Task prompt: Please give the number of lines in the entries below that hold "tasks", with no other words.

[Dataset records]
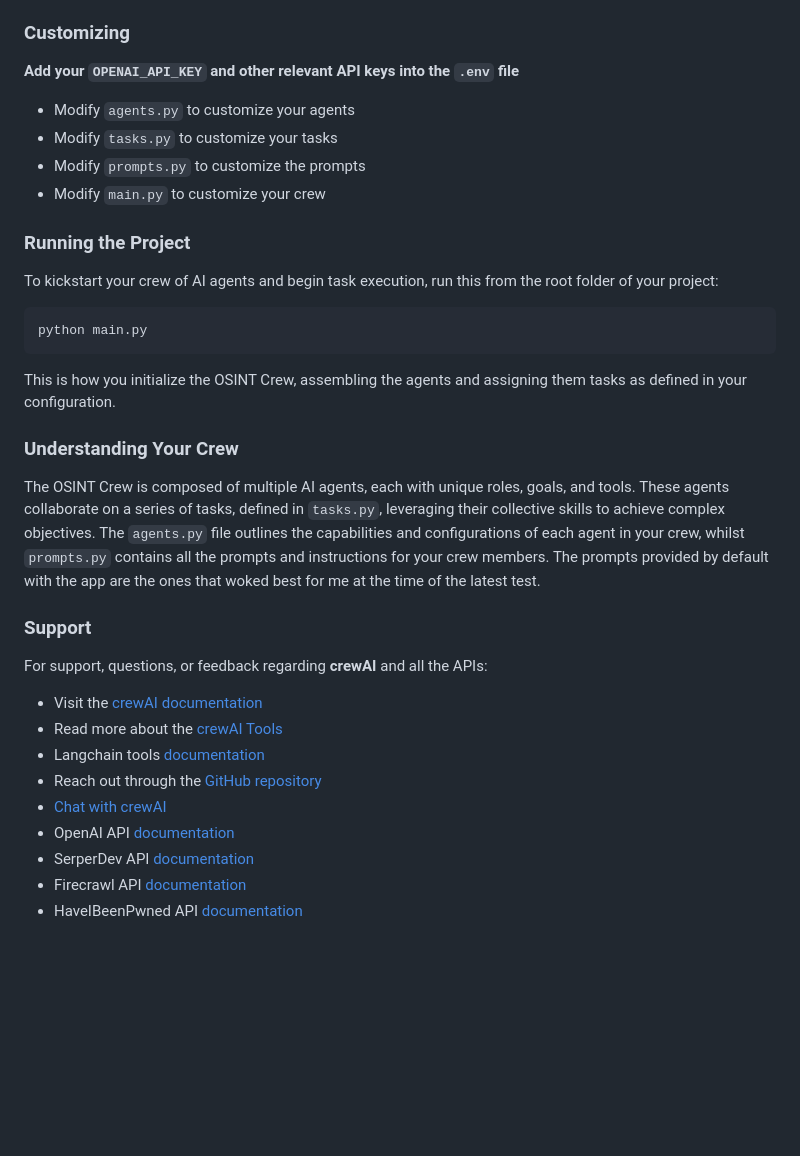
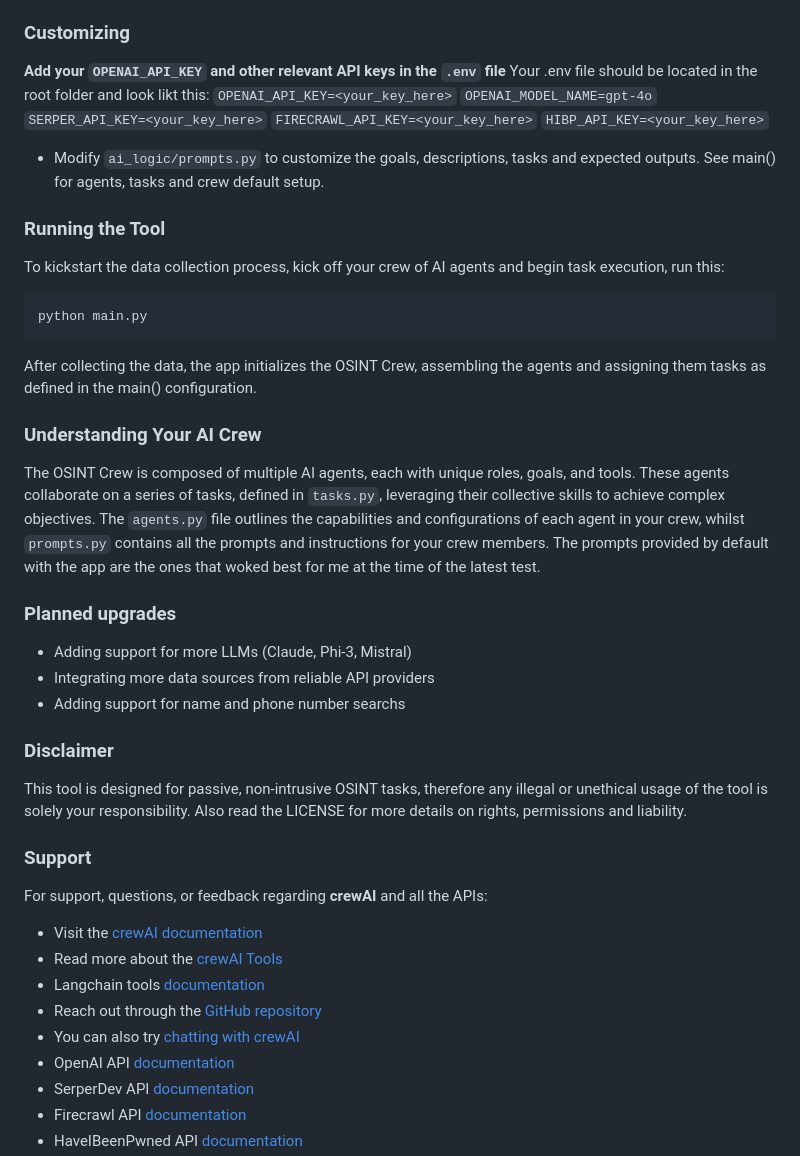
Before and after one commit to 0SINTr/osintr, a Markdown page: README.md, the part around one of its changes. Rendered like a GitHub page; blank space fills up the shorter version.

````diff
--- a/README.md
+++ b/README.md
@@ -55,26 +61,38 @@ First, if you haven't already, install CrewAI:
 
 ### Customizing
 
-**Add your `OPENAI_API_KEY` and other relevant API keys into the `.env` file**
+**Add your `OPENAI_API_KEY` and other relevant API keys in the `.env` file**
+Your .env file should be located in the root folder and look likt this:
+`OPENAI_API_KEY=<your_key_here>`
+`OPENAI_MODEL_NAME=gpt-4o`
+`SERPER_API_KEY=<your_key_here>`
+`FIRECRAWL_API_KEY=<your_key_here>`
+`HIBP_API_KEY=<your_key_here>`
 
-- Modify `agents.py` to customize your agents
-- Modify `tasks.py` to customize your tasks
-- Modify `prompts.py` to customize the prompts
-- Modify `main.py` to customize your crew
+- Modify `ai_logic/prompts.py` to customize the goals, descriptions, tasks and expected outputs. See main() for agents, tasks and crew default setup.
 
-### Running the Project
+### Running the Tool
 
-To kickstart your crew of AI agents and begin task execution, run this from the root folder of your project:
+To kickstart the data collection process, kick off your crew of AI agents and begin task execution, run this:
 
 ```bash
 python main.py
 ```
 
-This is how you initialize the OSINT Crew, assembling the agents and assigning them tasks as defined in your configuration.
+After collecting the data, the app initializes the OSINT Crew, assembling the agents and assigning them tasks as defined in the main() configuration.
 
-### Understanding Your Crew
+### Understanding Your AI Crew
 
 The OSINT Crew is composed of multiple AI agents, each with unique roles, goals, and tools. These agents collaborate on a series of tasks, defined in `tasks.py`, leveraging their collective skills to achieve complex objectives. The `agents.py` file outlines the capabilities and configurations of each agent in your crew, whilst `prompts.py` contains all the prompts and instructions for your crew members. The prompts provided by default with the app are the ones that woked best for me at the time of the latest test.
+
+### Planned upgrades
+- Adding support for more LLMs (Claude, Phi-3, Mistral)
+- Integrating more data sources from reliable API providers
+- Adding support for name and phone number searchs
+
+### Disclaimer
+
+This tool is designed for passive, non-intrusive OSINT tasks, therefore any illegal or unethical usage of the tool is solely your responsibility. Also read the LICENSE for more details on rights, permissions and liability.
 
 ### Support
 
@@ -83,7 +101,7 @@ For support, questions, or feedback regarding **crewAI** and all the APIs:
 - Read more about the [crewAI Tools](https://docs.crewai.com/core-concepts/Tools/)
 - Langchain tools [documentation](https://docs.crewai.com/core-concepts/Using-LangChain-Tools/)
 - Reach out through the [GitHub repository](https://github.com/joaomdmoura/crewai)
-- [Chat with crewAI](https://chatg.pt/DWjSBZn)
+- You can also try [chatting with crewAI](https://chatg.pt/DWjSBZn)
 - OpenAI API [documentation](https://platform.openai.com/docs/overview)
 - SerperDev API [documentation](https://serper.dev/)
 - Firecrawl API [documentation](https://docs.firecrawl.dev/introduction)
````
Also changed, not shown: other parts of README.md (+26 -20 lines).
---
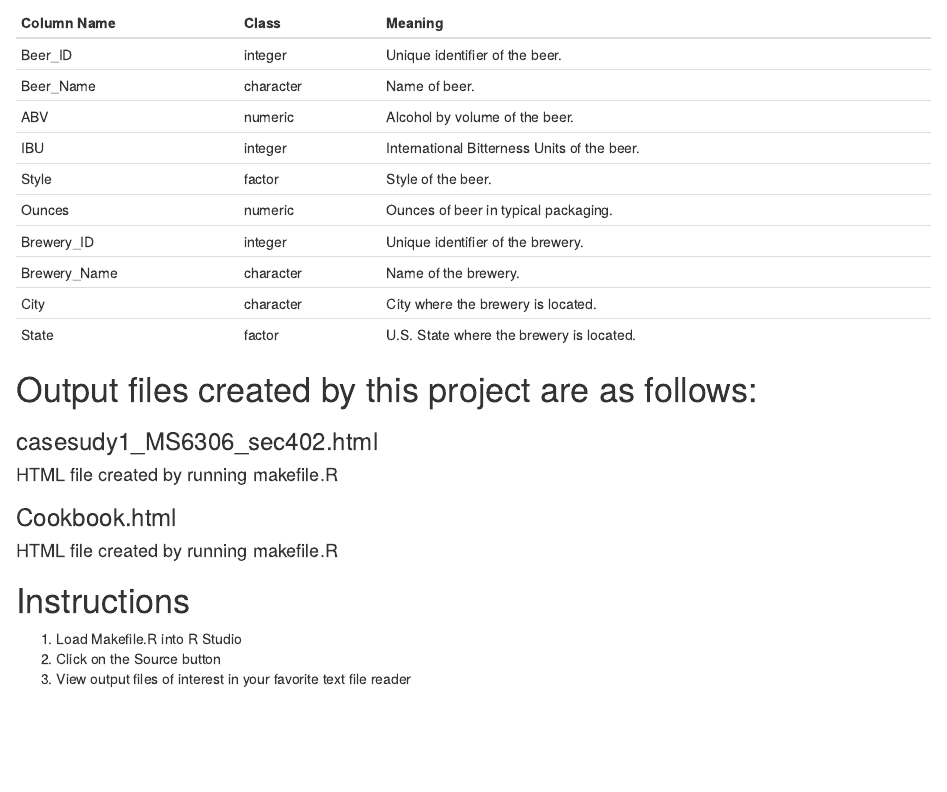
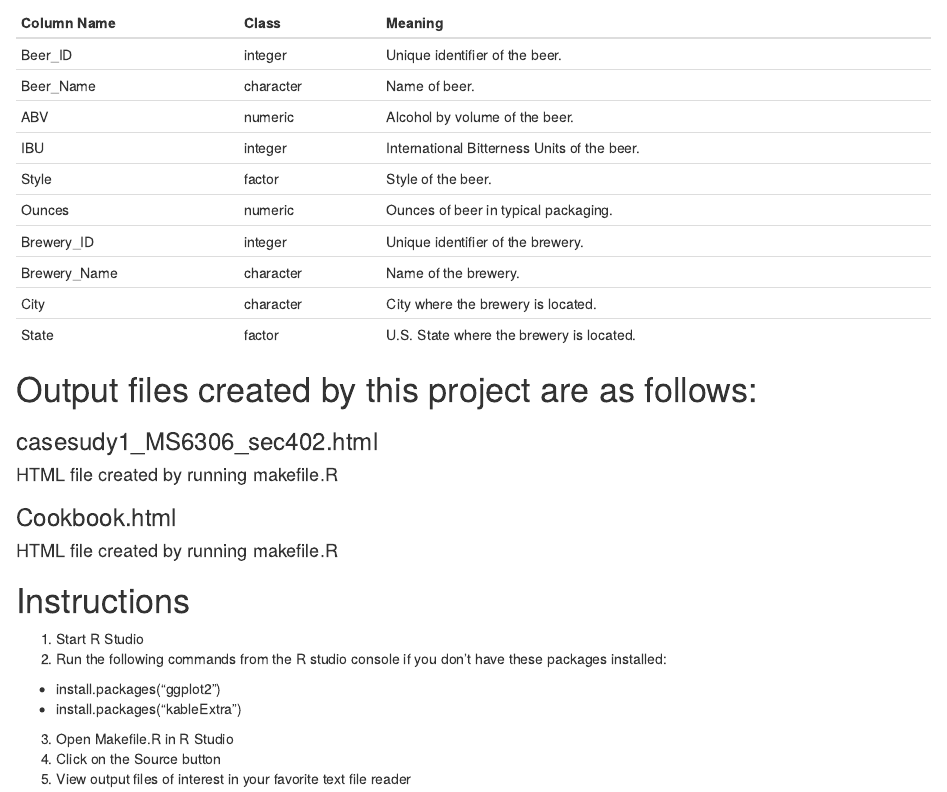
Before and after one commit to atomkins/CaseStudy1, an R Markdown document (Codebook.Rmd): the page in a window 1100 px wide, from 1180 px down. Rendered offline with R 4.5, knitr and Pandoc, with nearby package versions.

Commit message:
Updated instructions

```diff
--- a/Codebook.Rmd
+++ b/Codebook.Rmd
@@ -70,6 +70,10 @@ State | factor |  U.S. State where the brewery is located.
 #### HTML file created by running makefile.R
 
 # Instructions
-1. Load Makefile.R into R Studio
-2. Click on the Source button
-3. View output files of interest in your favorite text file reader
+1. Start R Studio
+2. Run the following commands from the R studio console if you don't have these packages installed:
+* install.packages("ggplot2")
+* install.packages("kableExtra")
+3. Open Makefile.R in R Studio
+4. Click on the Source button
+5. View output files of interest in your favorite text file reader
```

Task answer: 6